**ACTIVITY**
Nothing but the pictures should be left out when you copy the records exactly.

━━━━━ MATERIAL SHOWN ━━━━━

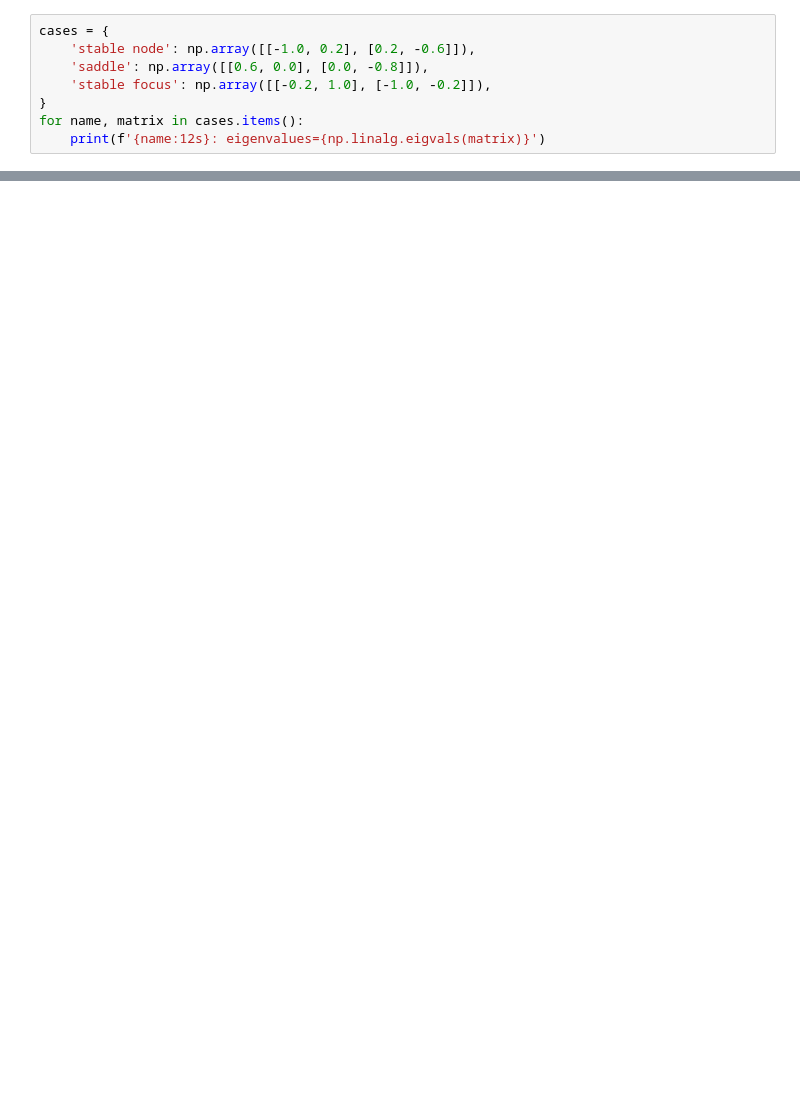
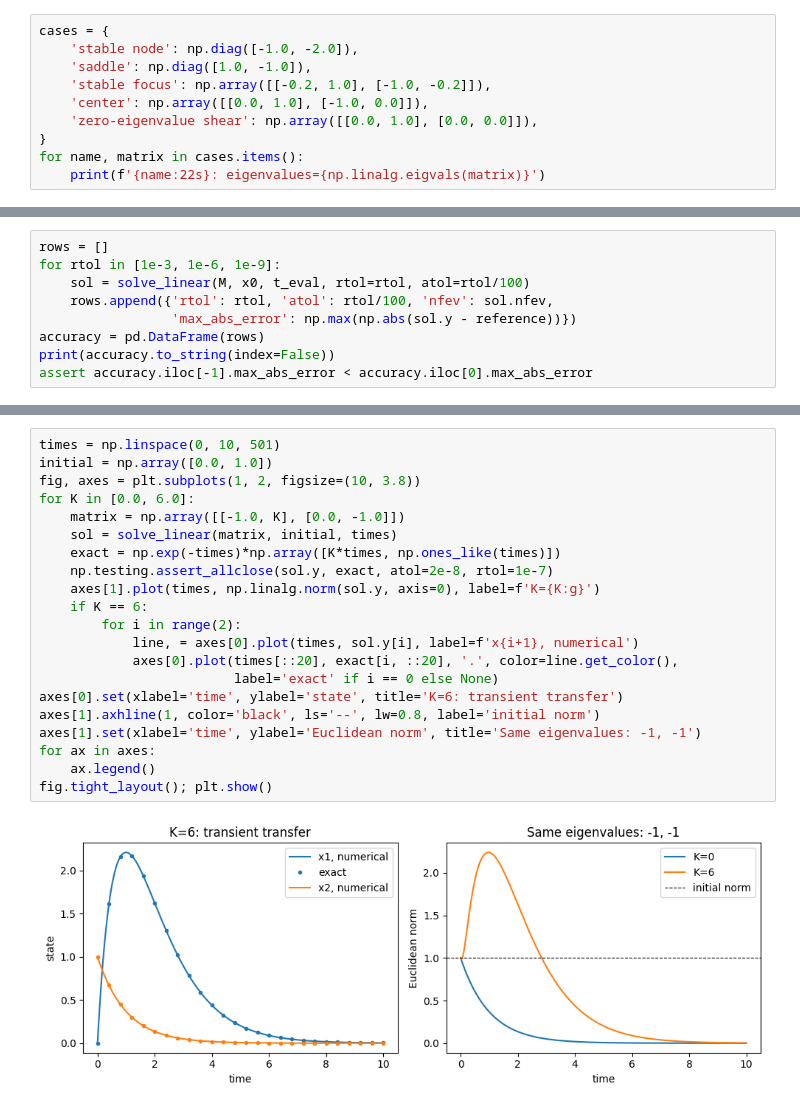
Before and after one commit to k16kgw/Seminar_text, a Jupyter notebook: notebooks/41_love_dynamics_two_person.ipynb, the cells around one changed output, grey strips where cells are left out. Drawn from its saved outputs; the diff is of its cells as text; blank space fills up the shorter version.

```diff
--- a/notebooks/41_love_dynamics_two_person.ipynb
+++ b/notebooks/41_love_dynamics_two_person.ipynb
@@ -68,9 +139,11 @@ plt.axis('equal'); plt.legend(); plt.tight_layout(); plt.show()
 # %%
 cases = {
-    'stable node': np.array([[-1.0, 0.2], [0.2, -0.6]]),
-    'saddle': np.array([[0.6, 0.0], [0.0, -0.8]]),
+    'stable node': np.diag([-1.0, -2.0]),
+    'saddle': np.diag([1.0, -1.0]),
     'stable focus': np.array([[-0.2, 1.0], [-1.0, -0.2]]),
+    'center': np.array([[0.0, 1.0], [-1.0, 0.0]]),
+    'zero-eigenvalue shear': np.array([[0.0, 1.0], [0.0, 0.0]]),
 }
 for name, matrix in cases.items():
-    print(f'{name:12s}: eigenvalues={np.linalg.eigvals(matrix)}')
+    print(f'{name:22s}: eigenvalues={np.linalg.eigvals(matrix)}')
 # %% [output]
@@ -79,0 +159,9 @@ stable focus: eigenvalues=[-0.2+1.j -0.2-1.j]
+# %%
+rows = []
+for rtol in [1e-3, 1e-6, 1e-9]:
+    sol = solve_linear(M, x0, t_eval, rtol=rtol, atol=rtol/100)
+    rows.append({'rtol': rtol, 'atol': rtol/100, 'nfev': sol.nfev,
+                 'max_abs_error': np.max(np.abs(sol.y - reference))})
+accuracy = pd.DataFrame(rows)
+print(accuracy.to_string(index=False))
+assert accuracy.iloc[-1].max_abs_error < accuracy.iloc[0].max_abs_error
@@ -80 +177,24 @@ stable focus: eigenvalues=[-0.2+1.j -0.2-1.j]
+# %%
+times = np.linspace(0, 10, 501)
+initial = np.array([0.0, 1.0])
+fig, axes = plt.subplots(1, 2, figsize=(10, 3.8))
+for K in [0.0, 6.0]:
+    matrix = np.array([[-1.0, K], [0.0, -1.0]])
+    sol = solve_linear(matrix, initial, times)
+    exact = np.exp(-times)*np.array([K*times, np.ones_like(times)])
+    np.testing.assert_allclose(sol.y, exact, atol=2e-8, rtol=1e-7)
+    axes[1].plot(times, np.linalg.norm(sol.y, axis=0), label=f'K={K:g}')
+    if K == 6:
+        for i in range(2):
+            line, = axes[0].plot(times, sol.y[i], label=f'x{i+1}, numerical')
+            axes[0].plot(times[::20], exact[i, ::20], '.', color=line.get_color(),
+                         label='exact' if i == 0 else None)
+axes[0].set(xlabel='time', ylabel='state', title='K=6: transient transfer')
+axes[1].axhline(1, color='black', ls='--', lw=0.8, label='initial norm')
+axes[1].set(xlabel='time', ylabel='Euclidean norm', title='Same eigenvalues: -1, -1')
+for ax in axes:
+    ax.legend()
+fig.tight_layout(); plt.show()
+# %% [output]
+[figure, added]
 # %% [markdown]
```
Also changed, not shown: parts of 18 cells of this notebook, 19 other files.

━━━━━

**SOLUTION**
Before and after one commit to k16kgw/Seminar_text, a Jupyter notebook: notebooks/41_love_dynamics_two_person.ipynb, the cells around one changed output, grey strips where cells are left out. Drawn from its saved outputs; the diff is of its cells as text; blank space fills up the shorter version.

```diff
--- a/notebooks/41_love_dynamics_two_person.ipynb
+++ b/notebooks/41_love_dynamics_two_person.ipynb
@@ -68,9 +139,11 @@ plt.axis('equal'); plt.legend(); plt.tight_layout(); plt.show()
 # %%
 cases = {
-    'stable node': np.array([[-1.0, 0.2], [0.2, -0.6]]),
-    'saddle': np.array([[0.6, 0.0], [0.0, -0.8]]),
+    'stable node': np.diag([-1.0, -2.0]),
+    'saddle': np.diag([1.0, -1.0]),
     'stable focus': np.array([[-0.2, 1.0], [-1.0, -0.2]]),
+    'center': np.array([[0.0, 1.0], [-1.0, 0.0]]),
+    'zero-eigenvalue shear': np.array([[0.0, 1.0], [0.0, 0.0]]),
 }
 for name, matrix in cases.items():
-    print(f'{name:12s}: eigenvalues={np.linalg.eigvals(matrix)}')
+    print(f'{name:22s}: eigenvalues={np.linalg.eigvals(matrix)}')
 # %% [output]
@@ -79,0 +159,9 @@ stable focus: eigenvalues=[-0.2+1.j -0.2-1.j]
+# %%
+rows = []
+for rtol in [1e-3, 1e-6, 1e-9]:
+    sol = solve_linear(M, x0, t_eval, rtol=rtol, atol=rtol/100)
+    rows.append({'rtol': rtol, 'atol': rtol/100, 'nfev': sol.nfev,
+                 'max_abs_error': np.max(np.abs(sol.y - reference))})
+accuracy = pd.DataFrame(rows)
+print(accuracy.to_string(index=False))
+assert accuracy.iloc[-1].max_abs_error < accuracy.iloc[0].max_abs_error
@@ -80 +177,24 @@ stable focus: eigenvalues=[-0.2+1.j -0.2-1.j]
+# %%
+times = np.linspace(0, 10, 501)
+initial = np.array([0.0, 1.0])
+fig, axes = plt.subplots(1, 2, figsize=(10, 3.8))
+for K in [0.0, 6.0]:
+    matrix = np.array([[-1.0, K], [0.0, -1.0]])
+    sol = solve_linear(matrix, initial, times)
+    exact = np.exp(-times)*np.array([K*times, np.ones_like(times)])
+    np.testing.assert_allclose(sol.y, exact, atol=2e-8, rtol=1e-7)
+    axes[1].plot(times, np.linalg.norm(sol.y, axis=0), label=f'K={K:g}')
+    if K == 6:
+        for i in range(2):
+            line, = axes[0].plot(times, sol.y[i], label=f'x{i+1}, numerical')
+            axes[0].plot(times[::20], exact[i, ::20], '.', color=line.get_color(),
+                         label='exact' if i == 0 else None)
+axes[0].set(xlabel='time', ylabel='state', title='K=6: transient transfer')
+axes[1].axhline(1, color='black', ls='--', lw=0.8, label='initial norm')
+axes[1].set(xlabel='time', ylabel='Euclidean norm', title='Same eigenvalues: -1, -1')
+for ax in axes:
+    ax.legend()
+fig.tight_layout(); plt.show()
+# %% [output]
+[figure, added]
 # %% [markdown]
```
Also changed, not shown: parts of 18 cells of this notebook, 19 other files.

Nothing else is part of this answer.